[Records from a data collection]
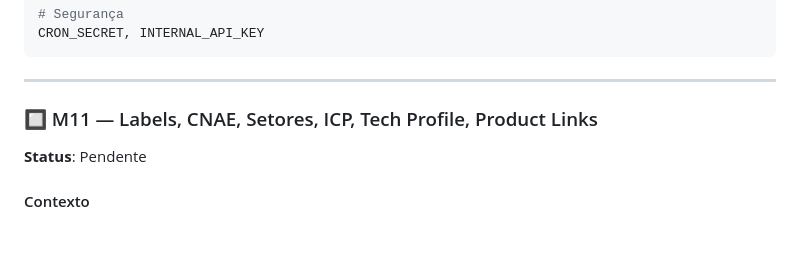
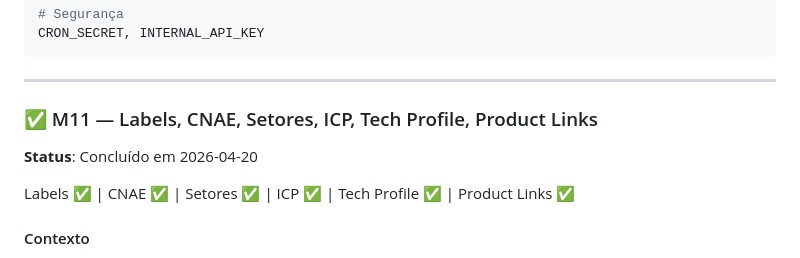
Before and after one commit to wbrunovieira/WB-crm, a Markdown page: docs/plans/nestjs-migration.md, the part around the change. Drawn GitHub-style; blank space fills up the shorter version.

Commit message:
Docs: mark M11 complete — Labels, CNAE, Setores, ICP, Tech Profile, Product Links
Co-Authored-By: Claude Sonnet 4.6 <noreply@anthropic.com>

```diff
--- a/docs/plans/nestjs-migration.md
+++ b/docs/plans/nestjs-migration.md
@@ -804,8 +804,10 @@ CRON_SECRET, INTERNAL_API_KEY
 
 ---
 
-### 🔲 M11 — Labels, CNAE, Setores, ICP, Tech Profile, Product Links
-**Status**: Pendente
+### ✅ M11 — Labels, CNAE, Setores, ICP, Tech Profile, Product Links
+**Status**: Concluído em 2026-04-20
+
+Labels ✅ | CNAE ✅ | Setores ✅ | ICP ✅ | Tech Profile ✅ | Product Links ✅
 
 #### Contexto
 
```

▶ **Task goal**:
Work through the records above. Copy every line with the string "Status".

▶ **Answer section**:
-**Status**: Pendente
+**Status**: Concluído em 2026-04-20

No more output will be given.